Task statement: The entries below are to be copied exactly, with nothing left out.

=-=-=

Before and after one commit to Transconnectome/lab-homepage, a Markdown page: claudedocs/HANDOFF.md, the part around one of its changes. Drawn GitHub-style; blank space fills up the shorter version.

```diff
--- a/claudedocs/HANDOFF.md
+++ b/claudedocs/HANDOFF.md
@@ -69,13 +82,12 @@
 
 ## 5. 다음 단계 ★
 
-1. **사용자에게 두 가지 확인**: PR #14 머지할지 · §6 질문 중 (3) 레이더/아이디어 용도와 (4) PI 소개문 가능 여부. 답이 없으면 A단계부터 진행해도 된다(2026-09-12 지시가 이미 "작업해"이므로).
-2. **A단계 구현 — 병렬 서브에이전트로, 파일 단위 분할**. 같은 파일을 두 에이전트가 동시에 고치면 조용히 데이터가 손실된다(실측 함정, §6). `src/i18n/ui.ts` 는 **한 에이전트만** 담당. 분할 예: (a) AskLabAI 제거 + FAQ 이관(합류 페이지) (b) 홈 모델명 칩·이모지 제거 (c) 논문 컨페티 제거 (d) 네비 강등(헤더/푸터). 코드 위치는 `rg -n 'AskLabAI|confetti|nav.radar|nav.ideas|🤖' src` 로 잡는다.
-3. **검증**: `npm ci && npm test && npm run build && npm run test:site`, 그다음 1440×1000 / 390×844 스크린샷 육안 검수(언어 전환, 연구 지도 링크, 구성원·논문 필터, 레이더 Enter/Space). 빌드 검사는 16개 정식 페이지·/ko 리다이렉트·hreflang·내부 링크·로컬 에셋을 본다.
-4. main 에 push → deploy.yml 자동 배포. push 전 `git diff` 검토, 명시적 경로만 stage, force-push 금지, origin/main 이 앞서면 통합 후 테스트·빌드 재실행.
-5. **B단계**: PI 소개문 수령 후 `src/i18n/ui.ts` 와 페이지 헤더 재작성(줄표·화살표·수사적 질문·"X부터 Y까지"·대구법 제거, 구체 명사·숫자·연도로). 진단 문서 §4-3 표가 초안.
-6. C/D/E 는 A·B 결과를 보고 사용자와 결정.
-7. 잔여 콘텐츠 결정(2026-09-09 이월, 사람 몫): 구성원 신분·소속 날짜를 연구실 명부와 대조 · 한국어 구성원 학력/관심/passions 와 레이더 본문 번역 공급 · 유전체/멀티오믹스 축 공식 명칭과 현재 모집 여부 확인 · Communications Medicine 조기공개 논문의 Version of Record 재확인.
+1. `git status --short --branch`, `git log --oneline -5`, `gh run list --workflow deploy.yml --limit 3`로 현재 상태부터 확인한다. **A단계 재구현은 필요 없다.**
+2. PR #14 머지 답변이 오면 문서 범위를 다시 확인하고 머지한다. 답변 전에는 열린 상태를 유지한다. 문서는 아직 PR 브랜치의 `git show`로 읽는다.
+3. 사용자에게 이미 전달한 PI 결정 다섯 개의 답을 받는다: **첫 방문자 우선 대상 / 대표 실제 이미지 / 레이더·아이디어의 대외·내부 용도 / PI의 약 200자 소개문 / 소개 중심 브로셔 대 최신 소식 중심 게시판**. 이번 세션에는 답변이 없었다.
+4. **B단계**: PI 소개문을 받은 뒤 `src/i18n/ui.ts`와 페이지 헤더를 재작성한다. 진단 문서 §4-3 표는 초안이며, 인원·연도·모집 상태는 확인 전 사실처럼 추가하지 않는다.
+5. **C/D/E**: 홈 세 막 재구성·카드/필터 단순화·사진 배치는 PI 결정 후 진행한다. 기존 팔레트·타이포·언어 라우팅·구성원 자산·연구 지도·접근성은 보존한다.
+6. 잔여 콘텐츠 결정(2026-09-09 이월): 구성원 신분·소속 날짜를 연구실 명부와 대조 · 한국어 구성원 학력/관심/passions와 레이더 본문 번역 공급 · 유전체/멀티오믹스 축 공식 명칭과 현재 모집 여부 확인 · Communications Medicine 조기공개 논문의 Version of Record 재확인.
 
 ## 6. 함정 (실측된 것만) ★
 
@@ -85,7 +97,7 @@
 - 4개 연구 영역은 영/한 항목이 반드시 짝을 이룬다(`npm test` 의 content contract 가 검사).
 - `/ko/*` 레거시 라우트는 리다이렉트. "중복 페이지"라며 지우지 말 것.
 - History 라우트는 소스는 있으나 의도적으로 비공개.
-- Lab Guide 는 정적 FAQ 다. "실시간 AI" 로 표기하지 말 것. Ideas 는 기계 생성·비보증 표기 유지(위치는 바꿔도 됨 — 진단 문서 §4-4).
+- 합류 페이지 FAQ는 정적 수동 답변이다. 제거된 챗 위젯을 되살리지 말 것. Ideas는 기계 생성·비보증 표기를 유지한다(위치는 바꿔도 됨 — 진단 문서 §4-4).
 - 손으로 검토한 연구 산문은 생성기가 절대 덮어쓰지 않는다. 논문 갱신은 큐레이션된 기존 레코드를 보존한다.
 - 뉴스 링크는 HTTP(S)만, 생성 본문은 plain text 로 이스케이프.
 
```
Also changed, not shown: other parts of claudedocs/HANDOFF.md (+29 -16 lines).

=-=-=

Solution:
Before and after one commit to Transconnectome/lab-homepage, a Markdown page: claudedocs/HANDOFF.md, the part around one of its changes. Drawn GitHub-style; blank space fills up the shorter version.

```diff
--- a/claudedocs/HANDOFF.md
+++ b/claudedocs/HANDOFF.md
@@ -69,13 +82,12 @@
 
 ## 5. 다음 단계 ★
 
-1. **사용자에게 두 가지 확인**: PR #14 머지할지 · §6 질문 중 (3) 레이더/아이디어 용도와 (4) PI 소개문 가능 여부. 답이 없으면 A단계부터 진행해도 된다(2026-09-12 지시가 이미 "작업해"이므로).
-2. **A단계 구현 — 병렬 서브에이전트로, 파일 단위 분할**. 같은 파일을 두 에이전트가 동시에 고치면 조용히 데이터가 손실된다(실측 함정, §6). `src/i18n/ui.ts` 는 **한 에이전트만** 담당. 분할 예: (a) AskLabAI 제거 + FAQ 이관(합류 페이지) (b) 홈 모델명 칩·이모지 제거 (c) 논문 컨페티 제거 (d) 네비 강등(헤더/푸터). 코드 위치는 `rg -n 'AskLabAI|confetti|nav.radar|nav.ideas|🤖' src` 로 잡는다.
-3. **검증**: `npm ci && npm test && npm run build && npm run test:site`, 그다음 1440×1000 / 390×844 스크린샷 육안 검수(언어 전환, 연구 지도 링크, 구성원·논문 필터, 레이더 Enter/Space). 빌드 검사는 16개 정식 페이지·/ko 리다이렉트·hreflang·내부 링크·로컬 에셋을 본다.
-4. main 에 push → deploy.yml 자동 배포. push 전 `git diff` 검토, 명시적 경로만 stage, force-push 금지, origin/main 이 앞서면 통합 후 테스트·빌드 재실행.
-5. **B단계**: PI 소개문 수령 후 `src/i18n/ui.ts` 와 페이지 헤더 재작성(줄표·화살표·수사적 질문·"X부터 Y까지"·대구법 제거, 구체 명사·숫자·연도로). 진단 문서 §4-3 표가 초안.
-6. C/D/E 는 A·B 결과를 보고 사용자와 결정.
-7. 잔여 콘텐츠 결정(2026-09-09 이월, 사람 몫): 구성원 신분·소속 날짜를 연구실 명부와 대조 · 한국어 구성원 학력/관심/passions 와 레이더 본문 번역 공급 · 유전체/멀티오믹스 축 공식 명칭과 현재 모집 여부 확인 · Communications Medicine 조기공개 논문의 Version of Record 재확인.
+1. `git status --short --branch`, `git log --oneline -5`, `gh run list --workflow deploy.yml --limit 3`로 현재 상태부터 확인한다. **A단계 재구현은 필요 없다.**
+2. PR #14 머지 답변이 오면 문서 범위를 다시 확인하고 머지한다. 답변 전에는 열린 상태를 유지한다. 문서는 아직 PR 브랜치의 `git show`로 읽는다.
+3. 사용자에게 이미 전달한 PI 결정 다섯 개의 답을 받는다: **첫 방문자 우선 대상 / 대표 실제 이미지 / 레이더·아이디어의 대외·내부 용도 / PI의 약 200자 소개문 / 소개 중심 브로셔 대 최신 소식 중심 게시판**. 이번 세션에는 답변이 없었다.
+4. **B단계**: PI 소개문을 받은 뒤 `src/i18n/ui.ts`와 페이지 헤더를 재작성한다. 진단 문서 §4-3 표는 초안이며, 인원·연도·모집 상태는 확인 전 사실처럼 추가하지 않는다.
+5. **C/D/E**: 홈 세 막 재구성·카드/필터 단순화·사진 배치는 PI 결정 후 진행한다. 기존 팔레트·타이포·언어 라우팅·구성원 자산·연구 지도·접근성은 보존한다.
+6. 잔여 콘텐츠 결정(2026-09-09 이월): 구성원 신분·소속 날짜를 연구실 명부와 대조 · 한국어 구성원 학력/관심/passions와 레이더 본문 번역 공급 · 유전체/멀티오믹스 축 공식 명칭과 현재 모집 여부 확인 · Communications Medicine 조기공개 논문의 Version of Record 재확인.
 
 ## 6. 함정 (실측된 것만) ★
 
@@ -85,7 +97,7 @@
 - 4개 연구 영역은 영/한 항목이 반드시 짝을 이룬다(`npm test` 의 content contract 가 검사).
 - `/ko/*` 레거시 라우트는 리다이렉트. "중복 페이지"라며 지우지 말 것.
 - History 라우트는 소스는 있으나 의도적으로 비공개.
-- Lab Guide 는 정적 FAQ 다. "실시간 AI" 로 표기하지 말 것. Ideas 는 기계 생성·비보증 표기 유지(위치는 바꿔도 됨 — 진단 문서 §4-4).
+- 합류 페이지 FAQ는 정적 수동 답변이다. 제거된 챗 위젯을 되살리지 말 것. Ideas는 기계 생성·비보증 표기를 유지한다(위치는 바꿔도 됨 — 진단 문서 §4-4).
 - 손으로 검토한 연구 산문은 생성기가 절대 덮어쓰지 않는다. 논문 갱신은 큐레이션된 기존 레코드를 보존한다.
 - 뉴스 링크는 HTTP(S)만, 생성 본문은 plain text 로 이스케이프.
 
```
Also changed, not shown: other parts of claudedocs/HANDOFF.md (+29 -16 lines).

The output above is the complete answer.